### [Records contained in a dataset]
----------
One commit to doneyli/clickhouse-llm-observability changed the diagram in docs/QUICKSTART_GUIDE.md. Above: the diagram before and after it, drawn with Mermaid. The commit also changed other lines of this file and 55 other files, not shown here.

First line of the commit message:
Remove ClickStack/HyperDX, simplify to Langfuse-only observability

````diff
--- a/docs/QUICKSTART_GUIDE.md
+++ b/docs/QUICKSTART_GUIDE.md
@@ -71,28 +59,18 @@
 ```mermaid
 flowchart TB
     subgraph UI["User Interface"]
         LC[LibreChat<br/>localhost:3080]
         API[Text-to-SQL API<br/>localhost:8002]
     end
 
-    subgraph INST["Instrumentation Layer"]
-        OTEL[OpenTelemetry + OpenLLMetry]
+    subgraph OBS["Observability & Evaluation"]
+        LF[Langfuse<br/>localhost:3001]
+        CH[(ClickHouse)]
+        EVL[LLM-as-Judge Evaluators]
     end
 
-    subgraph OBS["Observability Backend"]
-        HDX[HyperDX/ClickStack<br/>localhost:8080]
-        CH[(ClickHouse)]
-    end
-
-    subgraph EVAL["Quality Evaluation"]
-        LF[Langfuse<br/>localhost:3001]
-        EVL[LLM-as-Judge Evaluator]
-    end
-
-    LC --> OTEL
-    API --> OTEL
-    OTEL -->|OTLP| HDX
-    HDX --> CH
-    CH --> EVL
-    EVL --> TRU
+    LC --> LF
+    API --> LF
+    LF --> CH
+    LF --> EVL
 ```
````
----------
### [WHAT IS BEING ASKED]
The entire set of records should be returned exactly.

### [RESPONSE BOX]
One commit to doneyli/clickhouse-llm-observability changed the diagram in docs/QUICKSTART_GUIDE.md. Above: the diagram before and after it, drawn with Mermaid. The commit also changed other lines of this file and 55 other files, not shown here.

First line of the commit message:
Remove ClickStack/HyperDX, simplify to Langfuse-only observability

````diff
--- a/docs/QUICKSTART_GUIDE.md
+++ b/docs/QUICKSTART_GUIDE.md
@@ -71,28 +59,18 @@
 ```mermaid
 flowchart TB
     subgraph UI["User Interface"]
         LC[LibreChat<br/>localhost:3080]
         API[Text-to-SQL API<br/>localhost:8002]
     end
 
-    subgraph INST["Instrumentation Layer"]
-        OTEL[OpenTelemetry + OpenLLMetry]
+    subgraph OBS["Observability & Evaluation"]
+        LF[Langfuse<br/>localhost:3001]
+        CH[(ClickHouse)]
+        EVL[LLM-as-Judge Evaluators]
     end
 
-    subgraph OBS["Observability Backend"]
-        HDX[HyperDX/ClickStack<br/>localhost:8080]
-        CH[(ClickHouse)]
-    end
-
-    subgraph EVAL["Quality Evaluation"]
-        LF[Langfuse<br/>localhost:3001]
-        EVL[LLM-as-Judge Evaluator]
-    end
-
-    LC --> OTEL
-    API --> OTEL
-    OTEL -->|OTLP| HDX
-    HDX --> CH
-    CH --> EVL
-    EVL --> TRU
+    LC --> LF
+    API --> LF
+    LF --> CH
+    LF --> EVL
 ```
````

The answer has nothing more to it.